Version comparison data
------------------------------------------------------------------------
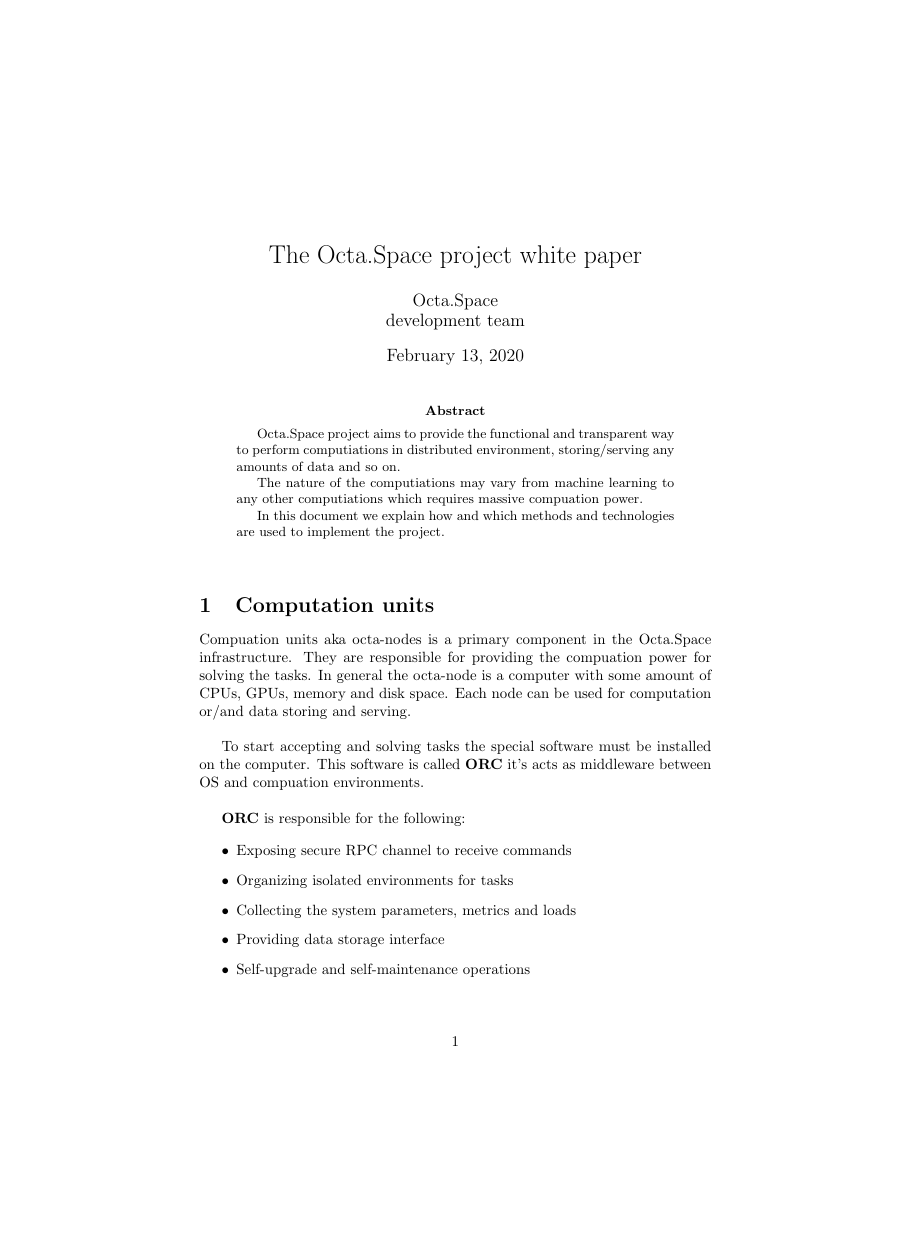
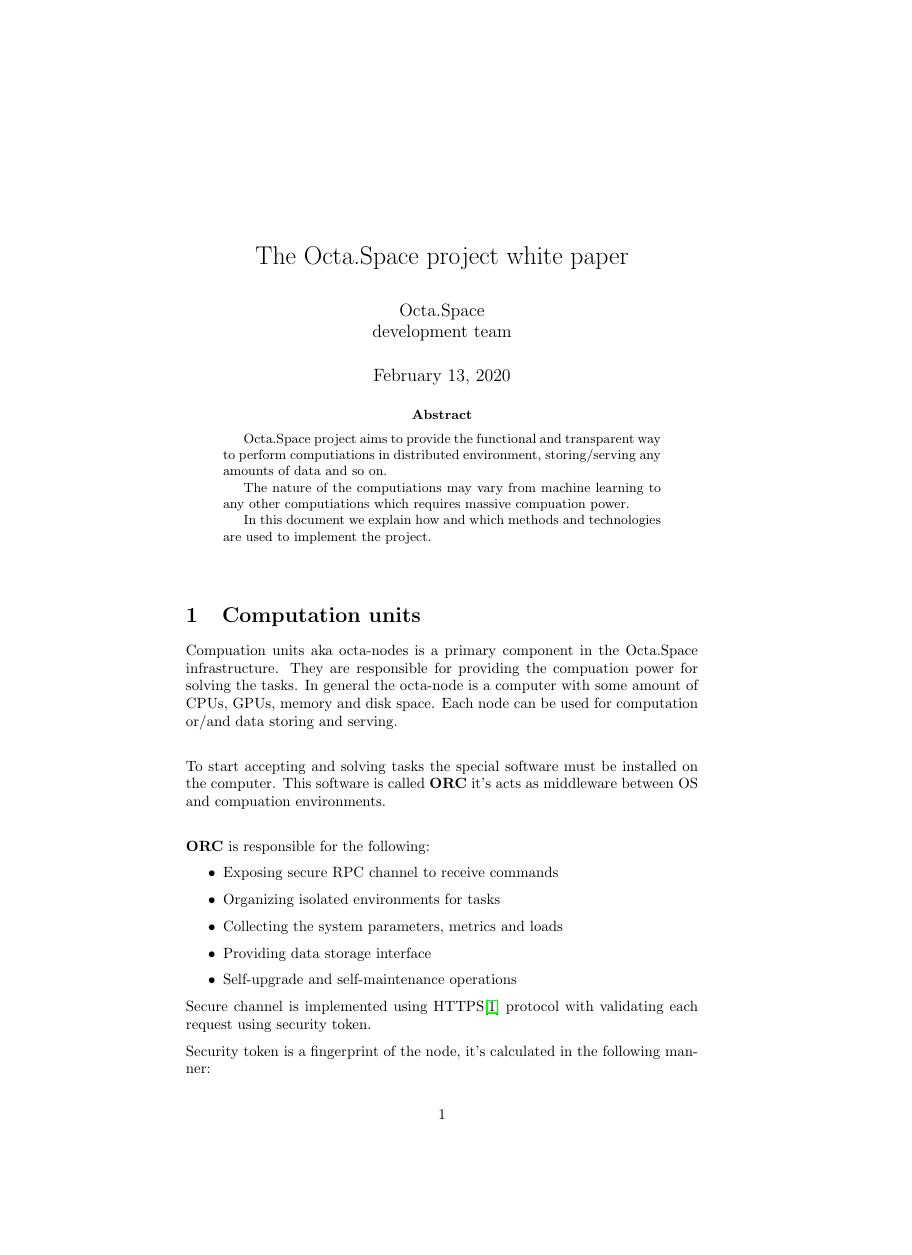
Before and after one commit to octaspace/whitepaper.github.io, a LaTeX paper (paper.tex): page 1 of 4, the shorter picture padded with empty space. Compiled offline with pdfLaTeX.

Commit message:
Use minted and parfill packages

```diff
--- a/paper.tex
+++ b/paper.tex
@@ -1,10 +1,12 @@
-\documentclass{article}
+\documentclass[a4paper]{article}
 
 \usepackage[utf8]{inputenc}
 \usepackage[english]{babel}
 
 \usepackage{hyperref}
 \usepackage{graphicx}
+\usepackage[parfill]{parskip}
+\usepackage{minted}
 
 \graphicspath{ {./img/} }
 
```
------------------------------------------------------------------------
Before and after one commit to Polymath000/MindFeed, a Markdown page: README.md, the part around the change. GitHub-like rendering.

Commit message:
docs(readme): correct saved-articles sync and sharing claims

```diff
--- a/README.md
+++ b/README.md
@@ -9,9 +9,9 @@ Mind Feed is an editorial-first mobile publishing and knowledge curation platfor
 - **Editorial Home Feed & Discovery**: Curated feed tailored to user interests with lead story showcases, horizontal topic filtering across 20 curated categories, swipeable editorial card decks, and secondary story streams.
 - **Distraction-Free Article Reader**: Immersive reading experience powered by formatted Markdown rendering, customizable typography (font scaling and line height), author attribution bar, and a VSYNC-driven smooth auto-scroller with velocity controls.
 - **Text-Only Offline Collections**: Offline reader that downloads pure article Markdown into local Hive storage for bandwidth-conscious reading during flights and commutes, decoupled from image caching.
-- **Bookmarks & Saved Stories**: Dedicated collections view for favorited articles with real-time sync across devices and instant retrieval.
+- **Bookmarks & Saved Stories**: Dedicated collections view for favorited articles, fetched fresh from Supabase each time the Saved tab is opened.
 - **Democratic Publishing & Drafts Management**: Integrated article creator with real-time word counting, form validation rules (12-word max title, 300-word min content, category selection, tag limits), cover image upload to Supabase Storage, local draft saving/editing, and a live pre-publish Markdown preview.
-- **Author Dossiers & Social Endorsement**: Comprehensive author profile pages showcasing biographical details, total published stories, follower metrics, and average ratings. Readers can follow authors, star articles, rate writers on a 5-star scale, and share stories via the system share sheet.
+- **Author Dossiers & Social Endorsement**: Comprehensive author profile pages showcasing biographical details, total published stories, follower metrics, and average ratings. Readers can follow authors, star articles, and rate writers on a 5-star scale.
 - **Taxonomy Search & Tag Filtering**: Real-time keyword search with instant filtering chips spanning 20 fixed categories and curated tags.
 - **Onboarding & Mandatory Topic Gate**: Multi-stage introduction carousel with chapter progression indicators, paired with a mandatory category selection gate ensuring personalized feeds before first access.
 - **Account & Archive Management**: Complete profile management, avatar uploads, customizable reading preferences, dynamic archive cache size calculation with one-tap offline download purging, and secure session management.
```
------------------------------------------------------------------------
Copy every line above that includes the string "usepackage".

[Solution to the exercise]
 \usepackage[utf8]{inputenc}
 \usepackage[english]{babel}
 \usepackage{hyperref}
 \usepackage{graphicx}
+\usepackage[parfill]{parskip}
+\usepackage{minted}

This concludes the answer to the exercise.